At NC State University in Raleigh, North Carolina, researchers from the College of Natural Resources and the Wilson College of Textiles have developed a process involving the use of nanoscopic particles extracted from wood, seeking to solve the problem of contaminant dyes in the fashion industry.
Textile mills often dump residual dyes and hazardous chemicals into canals, streams and rivers. “Textile mills use dyes and other coloration agents that are very toxic,” said Nathalie Lavoine, an assistant professor in the Department of Forest Biomaterials. “Using nanocellulose is a way forward to sustainable processing.”

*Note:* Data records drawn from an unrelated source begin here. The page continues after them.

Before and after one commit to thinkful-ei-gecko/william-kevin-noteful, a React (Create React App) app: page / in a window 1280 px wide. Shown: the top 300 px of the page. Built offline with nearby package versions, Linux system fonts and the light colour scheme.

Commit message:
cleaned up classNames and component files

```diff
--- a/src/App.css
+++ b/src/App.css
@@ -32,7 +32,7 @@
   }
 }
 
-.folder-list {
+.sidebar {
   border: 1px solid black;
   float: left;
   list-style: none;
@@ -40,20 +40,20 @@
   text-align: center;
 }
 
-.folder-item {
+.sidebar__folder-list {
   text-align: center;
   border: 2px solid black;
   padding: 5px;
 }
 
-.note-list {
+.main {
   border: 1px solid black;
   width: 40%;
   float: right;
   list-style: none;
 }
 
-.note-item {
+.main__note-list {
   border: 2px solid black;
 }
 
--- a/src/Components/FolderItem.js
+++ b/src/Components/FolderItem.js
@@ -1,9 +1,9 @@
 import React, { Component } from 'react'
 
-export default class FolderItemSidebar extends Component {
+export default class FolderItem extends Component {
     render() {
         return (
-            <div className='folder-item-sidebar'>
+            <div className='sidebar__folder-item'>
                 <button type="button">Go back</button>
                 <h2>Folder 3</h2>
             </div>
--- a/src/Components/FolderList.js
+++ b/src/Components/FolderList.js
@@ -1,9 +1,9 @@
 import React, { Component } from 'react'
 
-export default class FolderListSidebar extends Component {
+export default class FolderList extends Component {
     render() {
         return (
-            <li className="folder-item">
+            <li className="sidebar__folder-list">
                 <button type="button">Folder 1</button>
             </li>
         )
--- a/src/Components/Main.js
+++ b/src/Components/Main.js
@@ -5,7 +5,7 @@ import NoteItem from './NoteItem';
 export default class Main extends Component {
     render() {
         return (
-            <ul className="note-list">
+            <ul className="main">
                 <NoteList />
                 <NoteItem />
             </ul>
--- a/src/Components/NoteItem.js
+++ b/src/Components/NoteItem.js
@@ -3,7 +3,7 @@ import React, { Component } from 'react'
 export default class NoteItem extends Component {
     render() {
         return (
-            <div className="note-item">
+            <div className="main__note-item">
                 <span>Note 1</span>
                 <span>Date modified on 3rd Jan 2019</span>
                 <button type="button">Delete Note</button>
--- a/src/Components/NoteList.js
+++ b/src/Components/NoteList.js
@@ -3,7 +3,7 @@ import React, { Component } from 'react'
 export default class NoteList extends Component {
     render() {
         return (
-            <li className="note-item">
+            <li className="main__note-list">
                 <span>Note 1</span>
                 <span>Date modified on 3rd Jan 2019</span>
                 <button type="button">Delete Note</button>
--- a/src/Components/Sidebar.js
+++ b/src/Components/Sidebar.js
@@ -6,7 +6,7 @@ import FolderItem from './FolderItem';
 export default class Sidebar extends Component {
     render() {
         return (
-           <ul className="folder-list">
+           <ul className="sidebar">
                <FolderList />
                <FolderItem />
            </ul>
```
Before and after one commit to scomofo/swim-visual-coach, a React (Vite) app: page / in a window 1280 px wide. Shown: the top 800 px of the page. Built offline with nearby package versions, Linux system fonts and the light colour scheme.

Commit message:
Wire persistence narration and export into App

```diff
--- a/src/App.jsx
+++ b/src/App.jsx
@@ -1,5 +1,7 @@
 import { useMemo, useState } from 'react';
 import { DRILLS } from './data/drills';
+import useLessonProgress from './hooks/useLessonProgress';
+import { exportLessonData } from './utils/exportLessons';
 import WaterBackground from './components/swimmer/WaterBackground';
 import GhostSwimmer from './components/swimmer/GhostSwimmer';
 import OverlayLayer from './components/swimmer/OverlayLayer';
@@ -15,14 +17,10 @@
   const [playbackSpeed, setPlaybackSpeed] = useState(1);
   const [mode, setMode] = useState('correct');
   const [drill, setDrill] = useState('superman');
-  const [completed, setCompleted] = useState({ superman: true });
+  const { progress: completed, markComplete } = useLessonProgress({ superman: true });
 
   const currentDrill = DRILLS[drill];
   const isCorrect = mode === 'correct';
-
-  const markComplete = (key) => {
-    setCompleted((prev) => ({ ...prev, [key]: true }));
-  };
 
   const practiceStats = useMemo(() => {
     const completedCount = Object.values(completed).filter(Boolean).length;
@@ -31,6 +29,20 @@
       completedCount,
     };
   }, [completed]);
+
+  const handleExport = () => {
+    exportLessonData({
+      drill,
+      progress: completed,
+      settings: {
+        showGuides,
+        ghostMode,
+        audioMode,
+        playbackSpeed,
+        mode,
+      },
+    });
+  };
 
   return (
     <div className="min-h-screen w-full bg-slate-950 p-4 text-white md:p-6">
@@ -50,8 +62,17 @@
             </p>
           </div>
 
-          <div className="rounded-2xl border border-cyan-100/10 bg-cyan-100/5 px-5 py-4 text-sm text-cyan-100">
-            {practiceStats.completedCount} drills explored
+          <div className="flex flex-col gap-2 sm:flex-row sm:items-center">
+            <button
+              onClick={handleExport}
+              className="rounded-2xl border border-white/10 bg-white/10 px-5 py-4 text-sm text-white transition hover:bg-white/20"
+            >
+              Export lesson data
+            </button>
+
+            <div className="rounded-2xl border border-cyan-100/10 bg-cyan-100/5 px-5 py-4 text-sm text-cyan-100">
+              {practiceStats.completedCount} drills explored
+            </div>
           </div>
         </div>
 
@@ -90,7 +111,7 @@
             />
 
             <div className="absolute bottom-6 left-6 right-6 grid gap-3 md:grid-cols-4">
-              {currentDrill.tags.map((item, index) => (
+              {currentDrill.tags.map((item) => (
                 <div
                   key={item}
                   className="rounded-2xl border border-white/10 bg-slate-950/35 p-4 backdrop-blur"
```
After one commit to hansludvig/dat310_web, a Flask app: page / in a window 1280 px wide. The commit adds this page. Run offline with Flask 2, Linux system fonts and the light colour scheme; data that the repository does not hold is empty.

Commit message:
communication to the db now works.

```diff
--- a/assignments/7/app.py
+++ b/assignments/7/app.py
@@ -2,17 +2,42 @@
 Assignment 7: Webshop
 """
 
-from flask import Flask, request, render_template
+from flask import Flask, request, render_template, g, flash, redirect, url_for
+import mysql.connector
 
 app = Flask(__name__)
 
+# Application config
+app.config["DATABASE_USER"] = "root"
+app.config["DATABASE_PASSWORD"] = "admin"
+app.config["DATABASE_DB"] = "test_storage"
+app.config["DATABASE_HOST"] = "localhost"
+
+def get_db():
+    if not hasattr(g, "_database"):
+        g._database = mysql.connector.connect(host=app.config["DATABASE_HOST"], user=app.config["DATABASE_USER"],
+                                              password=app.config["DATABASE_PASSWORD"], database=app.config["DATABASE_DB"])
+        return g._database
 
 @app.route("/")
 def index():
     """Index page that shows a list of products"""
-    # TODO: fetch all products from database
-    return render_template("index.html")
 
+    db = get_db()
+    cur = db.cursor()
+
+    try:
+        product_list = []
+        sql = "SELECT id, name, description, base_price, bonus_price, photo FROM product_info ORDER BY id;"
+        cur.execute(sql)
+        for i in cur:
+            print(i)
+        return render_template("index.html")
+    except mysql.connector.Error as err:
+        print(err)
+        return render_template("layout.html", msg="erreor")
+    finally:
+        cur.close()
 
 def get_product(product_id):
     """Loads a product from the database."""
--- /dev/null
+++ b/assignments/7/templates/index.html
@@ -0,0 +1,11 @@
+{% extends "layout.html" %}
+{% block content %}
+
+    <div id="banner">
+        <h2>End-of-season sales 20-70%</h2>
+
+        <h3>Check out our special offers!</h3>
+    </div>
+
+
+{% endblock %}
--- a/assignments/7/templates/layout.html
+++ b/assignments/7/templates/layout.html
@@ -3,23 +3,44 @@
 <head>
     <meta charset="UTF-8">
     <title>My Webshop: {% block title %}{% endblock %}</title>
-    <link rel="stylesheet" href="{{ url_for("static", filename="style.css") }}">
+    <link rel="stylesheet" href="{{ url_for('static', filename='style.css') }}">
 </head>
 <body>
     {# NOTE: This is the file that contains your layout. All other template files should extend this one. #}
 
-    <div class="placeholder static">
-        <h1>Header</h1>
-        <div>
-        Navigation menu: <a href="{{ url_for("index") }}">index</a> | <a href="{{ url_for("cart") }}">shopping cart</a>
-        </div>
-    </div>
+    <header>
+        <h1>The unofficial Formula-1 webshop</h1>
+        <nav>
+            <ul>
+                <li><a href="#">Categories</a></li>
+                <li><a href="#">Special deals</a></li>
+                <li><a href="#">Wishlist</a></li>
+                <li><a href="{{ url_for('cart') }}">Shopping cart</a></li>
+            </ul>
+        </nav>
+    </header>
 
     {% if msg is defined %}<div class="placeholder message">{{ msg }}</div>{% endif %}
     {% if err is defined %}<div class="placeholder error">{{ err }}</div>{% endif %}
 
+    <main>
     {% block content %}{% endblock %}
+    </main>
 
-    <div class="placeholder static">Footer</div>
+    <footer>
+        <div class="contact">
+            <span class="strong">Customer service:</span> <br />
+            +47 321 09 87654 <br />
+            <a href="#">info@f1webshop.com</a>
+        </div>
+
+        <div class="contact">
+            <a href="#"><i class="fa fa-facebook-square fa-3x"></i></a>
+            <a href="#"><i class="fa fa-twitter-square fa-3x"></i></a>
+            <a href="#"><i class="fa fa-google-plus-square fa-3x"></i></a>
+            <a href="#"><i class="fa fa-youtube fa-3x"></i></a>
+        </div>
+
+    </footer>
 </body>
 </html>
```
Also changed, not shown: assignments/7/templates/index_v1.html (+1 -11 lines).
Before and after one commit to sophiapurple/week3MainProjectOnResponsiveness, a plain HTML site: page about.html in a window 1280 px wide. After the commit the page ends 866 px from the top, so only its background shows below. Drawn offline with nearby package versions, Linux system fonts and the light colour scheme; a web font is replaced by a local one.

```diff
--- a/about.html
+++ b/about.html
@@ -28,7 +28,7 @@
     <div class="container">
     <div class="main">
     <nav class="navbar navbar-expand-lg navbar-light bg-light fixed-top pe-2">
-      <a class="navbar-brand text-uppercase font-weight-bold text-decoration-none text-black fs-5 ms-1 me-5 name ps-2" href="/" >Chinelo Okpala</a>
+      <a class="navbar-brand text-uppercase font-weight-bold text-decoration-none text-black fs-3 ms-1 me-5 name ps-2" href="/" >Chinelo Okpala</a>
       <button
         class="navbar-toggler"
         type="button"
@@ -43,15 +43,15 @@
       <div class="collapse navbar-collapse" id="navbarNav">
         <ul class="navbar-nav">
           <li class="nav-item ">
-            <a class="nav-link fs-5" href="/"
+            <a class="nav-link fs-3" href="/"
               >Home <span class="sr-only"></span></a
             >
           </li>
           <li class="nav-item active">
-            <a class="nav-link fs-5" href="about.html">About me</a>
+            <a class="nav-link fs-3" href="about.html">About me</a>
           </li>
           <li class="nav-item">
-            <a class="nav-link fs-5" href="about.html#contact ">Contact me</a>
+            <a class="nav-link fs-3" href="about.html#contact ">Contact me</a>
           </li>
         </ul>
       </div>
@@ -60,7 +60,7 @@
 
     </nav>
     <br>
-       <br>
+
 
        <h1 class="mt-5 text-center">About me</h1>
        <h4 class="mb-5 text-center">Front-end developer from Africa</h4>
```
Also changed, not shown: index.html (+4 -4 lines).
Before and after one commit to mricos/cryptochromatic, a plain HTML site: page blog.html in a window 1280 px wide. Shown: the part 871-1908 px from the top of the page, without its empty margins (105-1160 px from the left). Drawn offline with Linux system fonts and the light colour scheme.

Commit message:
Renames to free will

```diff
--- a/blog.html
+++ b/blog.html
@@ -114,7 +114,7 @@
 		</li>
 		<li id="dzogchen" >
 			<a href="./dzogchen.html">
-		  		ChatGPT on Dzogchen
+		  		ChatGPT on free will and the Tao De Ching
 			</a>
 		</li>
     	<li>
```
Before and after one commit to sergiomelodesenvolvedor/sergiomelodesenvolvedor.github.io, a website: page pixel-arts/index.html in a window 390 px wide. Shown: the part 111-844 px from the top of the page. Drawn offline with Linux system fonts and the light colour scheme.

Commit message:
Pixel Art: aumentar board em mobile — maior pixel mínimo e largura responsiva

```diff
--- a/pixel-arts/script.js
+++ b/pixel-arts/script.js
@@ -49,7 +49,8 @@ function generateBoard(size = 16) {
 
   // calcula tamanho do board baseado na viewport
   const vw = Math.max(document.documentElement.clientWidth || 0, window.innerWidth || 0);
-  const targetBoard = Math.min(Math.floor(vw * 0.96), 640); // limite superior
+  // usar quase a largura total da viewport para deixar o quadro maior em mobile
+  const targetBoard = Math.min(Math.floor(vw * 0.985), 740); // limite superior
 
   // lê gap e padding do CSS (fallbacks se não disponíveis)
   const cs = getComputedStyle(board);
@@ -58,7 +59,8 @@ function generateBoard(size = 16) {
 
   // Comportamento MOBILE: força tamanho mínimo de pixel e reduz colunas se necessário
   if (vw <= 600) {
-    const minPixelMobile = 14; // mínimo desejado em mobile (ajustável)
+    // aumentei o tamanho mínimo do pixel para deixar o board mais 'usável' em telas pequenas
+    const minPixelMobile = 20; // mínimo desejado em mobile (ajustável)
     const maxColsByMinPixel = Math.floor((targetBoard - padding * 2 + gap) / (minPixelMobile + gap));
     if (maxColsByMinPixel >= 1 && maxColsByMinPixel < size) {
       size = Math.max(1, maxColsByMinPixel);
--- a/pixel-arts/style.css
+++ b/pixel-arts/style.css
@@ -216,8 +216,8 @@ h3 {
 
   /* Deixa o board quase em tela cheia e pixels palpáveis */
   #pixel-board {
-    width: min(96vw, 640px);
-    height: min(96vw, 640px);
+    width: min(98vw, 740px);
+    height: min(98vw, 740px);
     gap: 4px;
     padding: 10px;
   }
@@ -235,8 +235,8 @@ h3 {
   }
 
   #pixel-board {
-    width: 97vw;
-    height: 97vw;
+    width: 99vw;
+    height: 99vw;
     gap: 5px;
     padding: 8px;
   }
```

With funding from the Research Opportunity Seed Fund Program at the Wilson College of Textiles, Lavoine and her collaborators have developed a process that allows them to use nanocellulose to produce clothing items with iridescent features resembling the rainbow-hued shimmer seen on fish scales, bird feathers and insect bodies. “Researchers have known how to make iridescent films with these nanoparticles,” Lavoine said. “But until now, there was no way to apply these particles to textiles.”
Cellulose is extracted from wood chips and the pulp used in papermaking and combined with water, treating the resulting mixture with acid to uncover nanocrystals. It is then purified to remove undesired components. Once the purification process is complete, the researchers add the mixture to frames so that it can solidify into plastic-like films. Then, using a computer-aided design table, they cut the films into shapes and patterns that can be printed onto clothing items.
According to Lavoine, the use of nanocellulose in textiles ensures the sustainable use of natural resources, opening a path for novel uses of both low-grade wood and traditional timber sources. It could also reduce dye pollution from the fashion industry. The United Nations Environmental Programme reported that the dyeing process for fabrics is the second largest source of water pollution, and that the fashion industry alone is producing 20% of the world’s wastewater.
The researchers are still working on achieving more colors, and testing the application of nanocellulose on a variety of other items, including phone cases. “We can extend this work to much more than textiles. The only limit is our imagination.”
“There’s still a lot of research to be done,” Lavoine said. “But ultimately, we’d like to find one or two industry partners who can bring commercial value to this project.”